Following Prime Minister Justin Trudeau’s assertion that blockades in support of Wet’suwet’en hereditary chiefs opposed to construction of the Coastal GasLink pipeline must come down, the chiefs have issued a new set of demands to government.
“We demand that the remote detachment (Community Industry Safety Office) established by the RCMP on Wet’suwet’en territory without our consent be immediately removed and that the RCMP are completely removed from our territory and cease patrols from our lands,” according to a joint statement issued by Wet’suwet’en and Mohawk chiefs, gathered at Mohawk Council House in Tyendinaga in Ontario.
The RCMP outpost was set up last year after RCMP dismantled the Gidimt’en blockade. At the time, hereditary chiefs agreed to provide cultural training to the officers stationed there.
Earlier this week, the RCMP offered to remove the station, as long as the Morice West Forest Service Road remained open.
The Wet’suwet’en hereditary chiefs who oppose the pipeline have also issued another demand to Victoria and Ottawa as a pre-condition to meeting.
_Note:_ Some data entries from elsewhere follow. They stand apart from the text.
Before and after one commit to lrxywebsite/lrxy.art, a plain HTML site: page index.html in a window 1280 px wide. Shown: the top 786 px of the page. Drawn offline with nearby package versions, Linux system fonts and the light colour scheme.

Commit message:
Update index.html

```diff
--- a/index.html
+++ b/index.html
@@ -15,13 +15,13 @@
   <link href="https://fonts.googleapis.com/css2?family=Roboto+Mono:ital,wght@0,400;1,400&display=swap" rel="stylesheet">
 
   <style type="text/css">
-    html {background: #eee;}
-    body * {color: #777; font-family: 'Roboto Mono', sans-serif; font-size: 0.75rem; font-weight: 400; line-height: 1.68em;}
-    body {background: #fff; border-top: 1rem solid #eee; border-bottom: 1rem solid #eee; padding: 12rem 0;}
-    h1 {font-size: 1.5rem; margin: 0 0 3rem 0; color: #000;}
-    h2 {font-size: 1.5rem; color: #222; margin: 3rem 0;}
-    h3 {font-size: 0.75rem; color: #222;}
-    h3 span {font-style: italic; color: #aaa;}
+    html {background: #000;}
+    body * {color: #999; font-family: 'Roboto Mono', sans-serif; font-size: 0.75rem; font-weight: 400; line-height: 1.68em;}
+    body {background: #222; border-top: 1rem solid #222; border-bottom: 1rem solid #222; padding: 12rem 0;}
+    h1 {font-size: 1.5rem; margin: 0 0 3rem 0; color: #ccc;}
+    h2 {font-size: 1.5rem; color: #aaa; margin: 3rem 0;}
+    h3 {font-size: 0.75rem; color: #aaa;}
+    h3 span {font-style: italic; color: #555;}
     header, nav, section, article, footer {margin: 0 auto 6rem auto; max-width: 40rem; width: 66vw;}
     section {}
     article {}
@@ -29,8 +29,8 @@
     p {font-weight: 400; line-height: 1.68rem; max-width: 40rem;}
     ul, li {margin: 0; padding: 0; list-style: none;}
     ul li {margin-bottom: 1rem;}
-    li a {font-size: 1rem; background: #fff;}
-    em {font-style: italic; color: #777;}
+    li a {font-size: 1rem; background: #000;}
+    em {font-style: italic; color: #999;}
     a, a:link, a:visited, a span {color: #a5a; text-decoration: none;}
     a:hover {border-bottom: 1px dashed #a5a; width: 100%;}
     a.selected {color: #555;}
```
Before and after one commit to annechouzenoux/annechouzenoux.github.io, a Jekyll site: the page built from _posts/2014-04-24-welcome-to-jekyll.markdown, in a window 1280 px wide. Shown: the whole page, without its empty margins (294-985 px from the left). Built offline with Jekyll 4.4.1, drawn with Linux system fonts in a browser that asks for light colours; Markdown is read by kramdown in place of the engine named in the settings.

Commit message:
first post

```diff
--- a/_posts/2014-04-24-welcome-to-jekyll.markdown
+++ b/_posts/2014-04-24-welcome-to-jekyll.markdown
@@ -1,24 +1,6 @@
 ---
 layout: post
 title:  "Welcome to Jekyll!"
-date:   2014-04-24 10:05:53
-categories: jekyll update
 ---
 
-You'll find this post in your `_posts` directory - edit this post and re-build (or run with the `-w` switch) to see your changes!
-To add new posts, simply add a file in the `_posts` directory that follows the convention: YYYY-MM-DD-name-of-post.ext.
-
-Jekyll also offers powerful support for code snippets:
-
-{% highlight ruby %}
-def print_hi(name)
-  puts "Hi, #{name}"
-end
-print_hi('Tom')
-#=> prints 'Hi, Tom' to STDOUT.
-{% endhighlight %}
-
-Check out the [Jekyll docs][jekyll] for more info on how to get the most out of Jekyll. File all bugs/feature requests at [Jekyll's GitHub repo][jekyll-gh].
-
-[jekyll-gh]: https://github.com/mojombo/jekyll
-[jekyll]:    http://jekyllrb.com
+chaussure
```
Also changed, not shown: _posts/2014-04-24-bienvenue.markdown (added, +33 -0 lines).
“Out means out,” reads the statement. “We demand that all CGL activities cease within Wet’suwet’en territory while nation-to-nation talks are ongoing as persuant to the eviction notice that was delivered to them on January 4, 2020. We commit to entering into nation to nation discussions with Canada and B.C. once the above two demands are met and we insist when these discussions occur, that they will be held on Wet’suwet’en territory to ensure inclusivity for our nation’s Dini ze’ and Tsakiy ze’ (hereditary chiefs), and the members we are accountable to, in accordance with our law. “
In the statement they say that rail blockades could have ended days ago “if only Canada, B..C, CGL, and the RCMP had honoured their own laws as well as respected Wet’suwet’en laws.”